"And because we will no longer be members of the single market, we will not be required to contribute huge sums to the EU budget. There may be some specific European programmes in which we might want to participate. If so, and this will be for us to decide, it is reasonable that we should make an appropriate contribution. But the principle is clear: the days of Britain making vast contributions to the European Union every year will end."[8]

Despite the claim, ministers and officials, including Secretary of State for Exiting the European Union David Davis, had already indicated that some kind of payment to the EU might have to be part of a future trade deal[9] and the House of Lords were told in January 2017 that the UK may have to contribute to the EU's budget after Brexit because of previous obligations entered into, unless a deal is done.[10]

The leaders of France and Germany both stated that the UK would need to agree to terms regarding departure, including in relation to a divorce bill, before discussing future relationships. This was reinforced by EU27 guidelines issued to the remaining 27 countries.[11]

Estimates of over £50 billion appeared for a divorce bill and there were concerns raised about whether, and how much, the UK would owe the EU and that such a dispute could lead to an early end to negotiations, with the UK leaving the EU without a deal. Secretary of State for International Trade Liam Fox claimed it would be “absurd” for the UK to pay a large sum and Conservative Party MP John Redwood said there was no legal basis to the demands.[12]

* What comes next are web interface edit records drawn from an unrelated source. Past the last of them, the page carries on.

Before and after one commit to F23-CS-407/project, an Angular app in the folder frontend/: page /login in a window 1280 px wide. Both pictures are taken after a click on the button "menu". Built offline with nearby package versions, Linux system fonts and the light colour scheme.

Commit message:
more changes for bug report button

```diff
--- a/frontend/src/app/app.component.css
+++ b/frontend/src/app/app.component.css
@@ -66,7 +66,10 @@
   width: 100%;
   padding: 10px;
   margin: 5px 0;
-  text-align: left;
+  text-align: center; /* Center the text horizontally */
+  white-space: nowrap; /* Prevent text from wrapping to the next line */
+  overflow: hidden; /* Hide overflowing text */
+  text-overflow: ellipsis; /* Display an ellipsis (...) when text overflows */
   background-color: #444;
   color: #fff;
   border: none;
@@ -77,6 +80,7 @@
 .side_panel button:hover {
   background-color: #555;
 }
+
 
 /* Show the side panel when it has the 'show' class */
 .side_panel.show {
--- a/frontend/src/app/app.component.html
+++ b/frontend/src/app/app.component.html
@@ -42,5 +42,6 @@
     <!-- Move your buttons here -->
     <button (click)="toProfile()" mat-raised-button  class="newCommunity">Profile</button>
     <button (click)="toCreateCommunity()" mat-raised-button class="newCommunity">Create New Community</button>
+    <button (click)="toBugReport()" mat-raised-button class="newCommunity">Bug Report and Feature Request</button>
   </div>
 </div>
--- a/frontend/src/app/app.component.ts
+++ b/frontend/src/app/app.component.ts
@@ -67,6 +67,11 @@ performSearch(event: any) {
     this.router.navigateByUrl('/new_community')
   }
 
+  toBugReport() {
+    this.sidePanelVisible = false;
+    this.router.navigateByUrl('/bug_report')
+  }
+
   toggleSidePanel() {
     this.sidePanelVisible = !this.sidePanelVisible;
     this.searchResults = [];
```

House of Lords report edit

"27. It may seem intuitive that when the UK leaves the EU, it leaves behind both the responsibilities and benefits of membership. However, this does not take account of the complexity of the UK's participation in the EU, nor of the procedures for agreeing current and future budgets, which involve mutual commitments projected many years into the future. ...33. The range of values in circulation for the UK's potential 'exit bill' indicates that the absolute sum of any posited settlement is hugely speculative. Almost every element is subject to interpretation."

HL Paper 125, 4 March 2017, European Union Committee 15th sessional report, Brexit and the EU budget , Chapter 3, Potential demands.[1]

A 4 March 2017 report of the European Union Committee of the House of Lords acknowledged that the EU may claim for (1) part of the current budget (which runs from 2014 to 2020) post March 2019, because it was approved by the UK (2) part of the EU future commitments which amount to €200 billion and (3) a contribution if the UK is to continue with access to some EU programmes.[13] The report concluded that the UK had no legal obligation to make "exit" payments to the EU if there was no post-Brexit deal.[14][15]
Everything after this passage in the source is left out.